Nevada Republicans have of late provided a feast for connoisseurs of irony.
Recently, the GOP candidates for lieutenant governor, Mark Hutchison and Sue Lowden, debated on Jon Ralston’s TV show.
Lowden attacked Hutchison as pro-tax, which he isn’t. They agreed Obamacare is the end of Western civilization, but Lowden said Hutchison is for it because the state accepted it, while he pointed out he was the state’s lawyer in the lawsuit against it. They agreed that the Arizona legislation to discriminate against LGBT people, and anyone else for that matter, was fine, although Lowden didn’t know what was in the bill and decided the real issue is the danger of removing “under God” from the Pledge of Allegiance.
The two candidates were appealing (or pandering) to the base, which is well to the right.

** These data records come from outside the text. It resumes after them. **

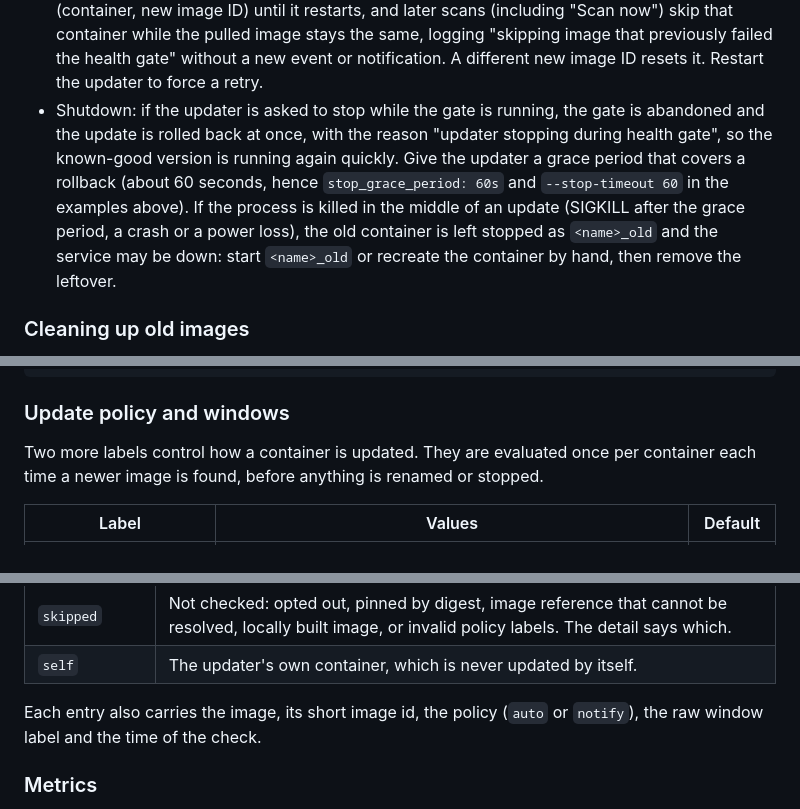
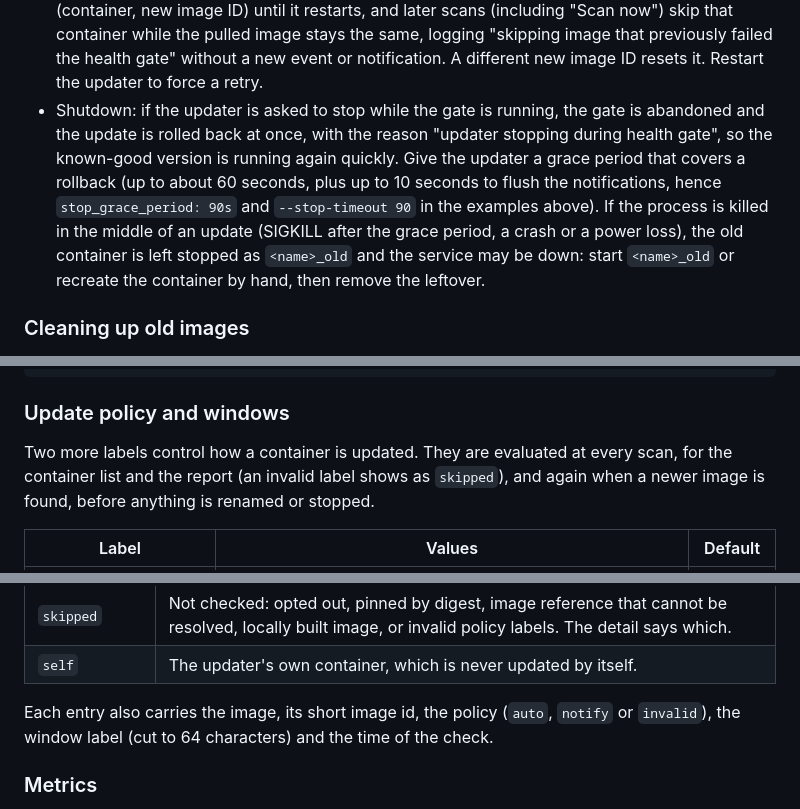
Before and after one commit to bilyboy785/docker-image-updater, a Markdown page: README.md, 3 parts joined by grey strips. Drawn GitHub-style.

```diff
--- a/README.md
+++ b/README.md
@@ -146,7 +146,7 @@ Details:
 - A failed inspection on the very last poll does not fail the gate: the last valid observation is used.
 - A restart count above 0 counts, even if the restart happened before the first observation. The 10 seconds of stability start at the first successful observation.
 - A defective image is not retried: after a gate rollback the updater remembers the pair (container, new image ID) until it restarts, and later scans (including "Scan now") skip that container while the pulled image stays the same, logging "skipping image that previously failed the health gate" without a new event or notification. A different new image ID resets it. Restart the updater to force a retry.
-- Shutdown: if the updater is asked to stop while the gate is running, the gate is abandoned and the update is rolled back at once, with the reason "updater stopping during health gate", so the known-good version is running again quickly. Give the updater a grace period that covers a rollback (about 60 seconds, hence `stop_grace_period: 60s` and `--stop-timeout 60` in the examples above). If the process is killed in the middle of an update (SIGKILL after the grace period, a crash or a power loss), the old container is left stopped as `<name>_old` and the service may be down: start `<name>_old` or recreate the container by hand, then remove the leftover.
+- Shutdown: if the updater is asked to stop while the gate is running, the gate is abandoned and the update is rolled back at once, with the reason "updater stopping during health gate", so the known-good version is running again quickly. Give the updater a grace period that covers a rollback (up to about 60 seconds, plus up to 10 seconds to flush the notifications, hence `stop_grace_period: 90s` and `--stop-timeout 90` in the examples above). If the process is killed in the middle of an update (SIGKILL after the grace period, a crash or a power loss), the old container is left stopped as `<name>_old` and the service may be down: start `<name>_old` or recreate the container by hand, then remove the leftover.
 
 ### Cleaning up old images
 
@@ -243,7 +243,7 @@ services:
 
 ### Update policy and windows
 
-Two more labels control how a container is updated. They are evaluated once per container each time a newer image is found, before anything is renamed or stopped.
+Two more labels control how a container is updated. They are evaluated at every scan, for the container list and the report (an invalid label shows as `skipped`), and again when a newer image is found, before anything is renamed or stopped.
 
 | Label | Values | Default |
 |-------|--------|---------|
@@ -333,7 +333,7 @@ The **Containers** section of the page, and the `containers` array of `/api/stat
 | `skipped`          | Not checked: opted out, pinned by digest, image reference that cannot be resolved, locally built image, or invalid policy labels. The detail says which. |
 | `self`             | The updater's own container, which is never updated by itself. |
 
-Each entry also carries the image, its short image id, the policy (`auto` or `notify`), the raw window label and the time of the check.
+Each entry also carries the image, its short image id, the policy (`auto`, `notify` or `invalid`), the window label (cut to 64 characters) and the time of the check.
 
 ### Metrics
 
```
Also changed, not shown: other parts of README.md (+8 -8 lines).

That makes sense: that’s who turns out in the primary.
Thus the ironies. When Lowden chaired the party in 2008, she and Bob Beers combined at the state convention to block those even further to the right than they are from taking over the party. When she ran for the Senate in 2010, she was too liberal for the base, which chose Sharron Angle. But now she represents that wing in this primary.
That’s partly because the Republican far right is upset with Governor Brian Sandoval, for much the same reason many on the far left have been upset with Barack Obama: He didn’t do everything exactly as they wished. But Sandoval will cruise to reelection, thanks to business, gaming and ad agency support (and to the Democratic Party folding like a $2 suitcase).
So, without Sandoval to attack, the far right has to do the next best thing: attack Hutchison, Sandoval’s personal choice for lieutenant governor. Hutchison’s voting record is conservative, but not conservative enough. The shift in focus from Sandoval to Hutchison is old political two-step: Critics have long refrained from attacking a popular politician and instead trained their sights on “the people around him.”
Meanwhile, Adam Laxalt, the GOP choice for attorney general, attacked the state’s failure to defend its constitutional amendment against gay marriage—meaning that he was critical of not only Catherine Cortez Masto, the Democrat he would like to succeed, but also two less likely culprits: Sandoval and Abraham Lincoln.
Sandoval has said Nevada’s ban on gay marriage, approved by the voters in 2000 and 2002, is “no longer defensible.” Cortez Masto declined to continue to defend the ban in court. Laxalt countered, in a statement published in the Las Vegas Sun, “In consecutive elections, the voters defined marriage as they saw fit, and it is now part of our Constitution. I believe if the voters want to amend that marriage definition within our Constitution, they have the ability and the right to do so.”
Back in the age of Lincoln, the Republican Party’s founders took the position that certain rights were so fundamental that they shouldn’t be left up to a vote of the people. Lincoln himself blamed the concept of popular sovereignty for a “gradual and steady debauching of public opinion.” It’s the same logic behind the Bill of Rights: Majority isn’t always right, and it doesn’t always rule.